(PROBLEM REQUIREMENTS)
Pick out each line of the records in which the word "style" appears.

───── EXTRACTED ENTRIES

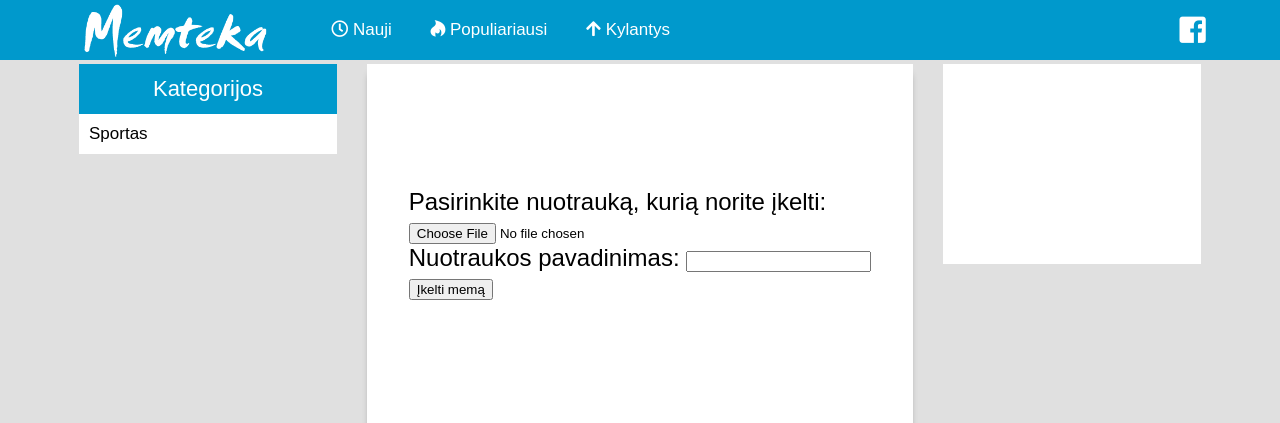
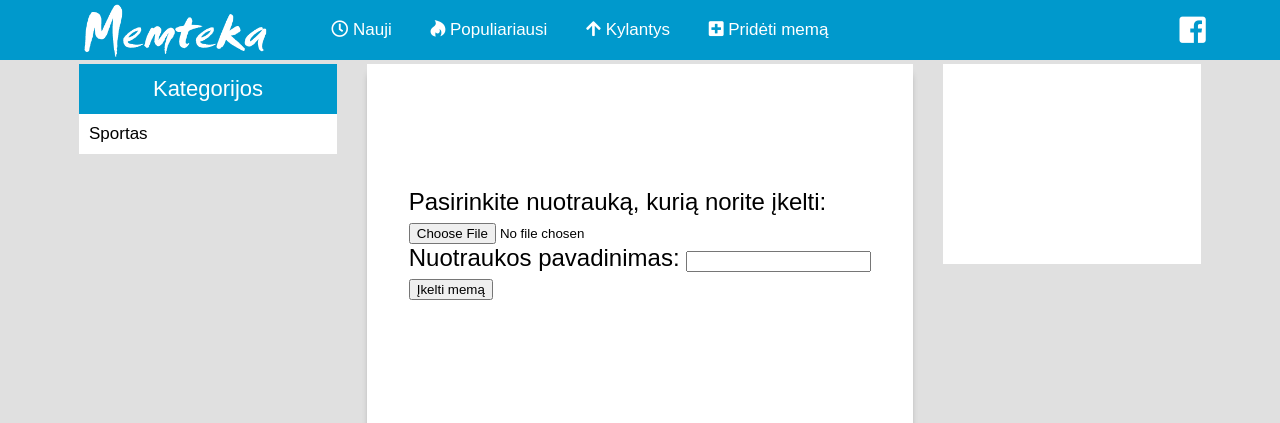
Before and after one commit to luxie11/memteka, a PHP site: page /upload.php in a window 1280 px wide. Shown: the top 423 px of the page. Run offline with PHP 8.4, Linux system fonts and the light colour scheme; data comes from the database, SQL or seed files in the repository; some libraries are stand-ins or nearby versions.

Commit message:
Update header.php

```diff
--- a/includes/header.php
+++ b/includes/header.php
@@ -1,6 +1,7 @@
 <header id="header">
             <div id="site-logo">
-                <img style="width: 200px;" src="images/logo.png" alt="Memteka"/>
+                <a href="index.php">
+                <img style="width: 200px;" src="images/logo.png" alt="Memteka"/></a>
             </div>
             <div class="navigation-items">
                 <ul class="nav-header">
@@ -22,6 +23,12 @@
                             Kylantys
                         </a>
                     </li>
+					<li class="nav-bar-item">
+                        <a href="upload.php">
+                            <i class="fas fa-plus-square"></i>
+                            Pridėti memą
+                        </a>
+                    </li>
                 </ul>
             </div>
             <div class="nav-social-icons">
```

──────────

(TASK ANSWER)
-                <img style="width: 200px;" src="images/logo.png" alt="Memteka"/>
+                <img style="width: 200px;" src="images/logo.png" alt="Memteka"/></a>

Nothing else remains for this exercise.